(Directions): Could you reproduce, from the records below, everything from the line with "S -- validate JWT --> AU[Auth Service]" down to the line with "diff --> PS[Redis Pub/Sub]", keeping both of those lines and changing nothing?

——————

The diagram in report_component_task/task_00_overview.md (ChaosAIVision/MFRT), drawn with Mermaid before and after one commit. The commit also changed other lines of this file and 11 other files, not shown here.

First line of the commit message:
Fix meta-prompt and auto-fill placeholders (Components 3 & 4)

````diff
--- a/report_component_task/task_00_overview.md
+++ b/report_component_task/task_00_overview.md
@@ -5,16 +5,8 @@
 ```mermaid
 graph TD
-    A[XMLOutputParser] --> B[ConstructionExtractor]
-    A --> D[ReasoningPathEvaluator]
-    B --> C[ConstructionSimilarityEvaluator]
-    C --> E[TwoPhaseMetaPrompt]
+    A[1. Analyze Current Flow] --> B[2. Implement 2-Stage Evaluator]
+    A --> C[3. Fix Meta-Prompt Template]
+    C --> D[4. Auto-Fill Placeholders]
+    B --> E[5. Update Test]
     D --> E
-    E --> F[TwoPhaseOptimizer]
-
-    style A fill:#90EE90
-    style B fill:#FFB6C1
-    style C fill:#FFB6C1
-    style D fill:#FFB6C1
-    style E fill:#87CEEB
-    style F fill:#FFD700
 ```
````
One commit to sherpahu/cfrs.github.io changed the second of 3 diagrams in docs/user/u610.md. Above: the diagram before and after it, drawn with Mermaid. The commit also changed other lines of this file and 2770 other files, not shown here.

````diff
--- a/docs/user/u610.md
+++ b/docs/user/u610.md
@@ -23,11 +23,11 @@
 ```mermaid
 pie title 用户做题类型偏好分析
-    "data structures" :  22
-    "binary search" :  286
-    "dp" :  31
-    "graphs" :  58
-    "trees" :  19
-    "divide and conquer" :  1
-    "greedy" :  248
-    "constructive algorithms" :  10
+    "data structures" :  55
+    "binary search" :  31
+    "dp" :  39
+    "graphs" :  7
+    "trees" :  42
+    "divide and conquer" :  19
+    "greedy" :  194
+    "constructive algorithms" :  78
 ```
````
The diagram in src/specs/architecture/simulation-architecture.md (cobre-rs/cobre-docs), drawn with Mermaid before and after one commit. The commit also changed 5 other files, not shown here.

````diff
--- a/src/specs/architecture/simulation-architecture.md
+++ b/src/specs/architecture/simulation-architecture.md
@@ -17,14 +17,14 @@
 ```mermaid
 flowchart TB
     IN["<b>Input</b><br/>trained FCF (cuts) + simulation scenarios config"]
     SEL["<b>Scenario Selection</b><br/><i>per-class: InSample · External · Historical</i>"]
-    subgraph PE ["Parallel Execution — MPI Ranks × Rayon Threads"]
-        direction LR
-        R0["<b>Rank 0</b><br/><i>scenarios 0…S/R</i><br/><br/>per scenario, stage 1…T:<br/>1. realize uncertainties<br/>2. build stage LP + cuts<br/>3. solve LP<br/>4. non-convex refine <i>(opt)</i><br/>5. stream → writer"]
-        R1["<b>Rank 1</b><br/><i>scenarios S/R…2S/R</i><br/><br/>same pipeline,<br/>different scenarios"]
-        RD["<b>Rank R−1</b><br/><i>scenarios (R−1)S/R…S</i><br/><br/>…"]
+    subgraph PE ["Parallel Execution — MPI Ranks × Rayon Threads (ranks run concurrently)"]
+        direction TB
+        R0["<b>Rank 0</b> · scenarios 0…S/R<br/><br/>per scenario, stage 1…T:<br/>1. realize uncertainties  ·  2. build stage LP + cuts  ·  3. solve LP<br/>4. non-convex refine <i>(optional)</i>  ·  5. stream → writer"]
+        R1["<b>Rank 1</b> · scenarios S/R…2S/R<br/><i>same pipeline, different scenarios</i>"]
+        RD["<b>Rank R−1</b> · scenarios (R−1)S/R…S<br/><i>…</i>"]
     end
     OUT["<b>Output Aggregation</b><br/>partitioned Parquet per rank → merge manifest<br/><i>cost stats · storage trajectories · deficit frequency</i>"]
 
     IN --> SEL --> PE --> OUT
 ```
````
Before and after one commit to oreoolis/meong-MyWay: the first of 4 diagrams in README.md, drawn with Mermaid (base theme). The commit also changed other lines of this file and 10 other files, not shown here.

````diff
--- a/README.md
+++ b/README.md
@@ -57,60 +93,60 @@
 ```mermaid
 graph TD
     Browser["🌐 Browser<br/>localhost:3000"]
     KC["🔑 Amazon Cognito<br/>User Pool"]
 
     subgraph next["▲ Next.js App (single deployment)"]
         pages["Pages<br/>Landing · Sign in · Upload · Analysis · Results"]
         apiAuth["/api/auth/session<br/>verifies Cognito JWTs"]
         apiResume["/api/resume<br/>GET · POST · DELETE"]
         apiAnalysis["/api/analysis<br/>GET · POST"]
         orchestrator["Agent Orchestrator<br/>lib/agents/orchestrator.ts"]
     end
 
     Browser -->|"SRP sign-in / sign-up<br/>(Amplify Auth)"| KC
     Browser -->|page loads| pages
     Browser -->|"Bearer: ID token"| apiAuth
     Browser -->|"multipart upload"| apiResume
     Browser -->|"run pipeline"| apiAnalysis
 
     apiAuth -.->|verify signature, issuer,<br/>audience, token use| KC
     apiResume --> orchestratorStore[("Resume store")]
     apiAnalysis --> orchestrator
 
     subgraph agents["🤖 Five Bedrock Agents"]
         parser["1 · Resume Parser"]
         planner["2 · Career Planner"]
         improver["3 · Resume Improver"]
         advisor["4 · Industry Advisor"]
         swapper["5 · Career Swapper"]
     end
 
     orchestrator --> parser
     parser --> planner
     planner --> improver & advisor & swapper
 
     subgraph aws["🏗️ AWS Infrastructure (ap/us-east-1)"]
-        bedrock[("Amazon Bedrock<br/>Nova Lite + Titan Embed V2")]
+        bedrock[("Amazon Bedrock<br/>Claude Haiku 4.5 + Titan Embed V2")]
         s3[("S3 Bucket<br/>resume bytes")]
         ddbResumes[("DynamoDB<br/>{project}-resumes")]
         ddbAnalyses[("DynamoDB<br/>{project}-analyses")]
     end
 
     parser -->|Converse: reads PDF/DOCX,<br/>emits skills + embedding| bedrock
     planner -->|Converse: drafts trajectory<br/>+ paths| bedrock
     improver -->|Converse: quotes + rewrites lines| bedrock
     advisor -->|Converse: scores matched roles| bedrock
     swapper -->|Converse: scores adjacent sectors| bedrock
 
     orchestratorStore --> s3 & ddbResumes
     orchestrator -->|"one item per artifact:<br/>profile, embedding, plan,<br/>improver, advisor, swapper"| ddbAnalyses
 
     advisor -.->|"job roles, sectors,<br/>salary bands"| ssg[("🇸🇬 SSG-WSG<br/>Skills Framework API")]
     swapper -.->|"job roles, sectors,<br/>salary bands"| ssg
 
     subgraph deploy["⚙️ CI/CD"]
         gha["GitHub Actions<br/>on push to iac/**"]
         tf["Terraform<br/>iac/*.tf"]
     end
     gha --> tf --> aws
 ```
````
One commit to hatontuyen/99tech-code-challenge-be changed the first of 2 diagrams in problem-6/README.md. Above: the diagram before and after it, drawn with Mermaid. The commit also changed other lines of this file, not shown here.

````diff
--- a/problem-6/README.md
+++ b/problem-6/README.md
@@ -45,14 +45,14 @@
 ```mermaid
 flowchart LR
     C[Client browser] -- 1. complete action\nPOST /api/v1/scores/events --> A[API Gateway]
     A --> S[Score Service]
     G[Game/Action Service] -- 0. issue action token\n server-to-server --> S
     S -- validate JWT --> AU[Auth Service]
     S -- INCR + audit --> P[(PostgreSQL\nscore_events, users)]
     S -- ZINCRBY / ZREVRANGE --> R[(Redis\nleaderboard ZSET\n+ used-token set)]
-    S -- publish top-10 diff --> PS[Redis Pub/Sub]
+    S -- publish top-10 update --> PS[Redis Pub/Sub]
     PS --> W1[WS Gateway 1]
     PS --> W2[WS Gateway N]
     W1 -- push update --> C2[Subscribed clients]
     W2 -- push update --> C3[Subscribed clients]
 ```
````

——————

(Result):
     S -- validate JWT --> AU[Auth Service]
     S -- INCR + audit --> P[(PostgreSQL\nscore_events, users)]
     S -- ZINCRBY / ZREVRANGE --> R[(Redis\nleaderboard ZSET\n+ used-token set)]
-    S -- publish top-10 diff --> PS[Redis Pub/Sub]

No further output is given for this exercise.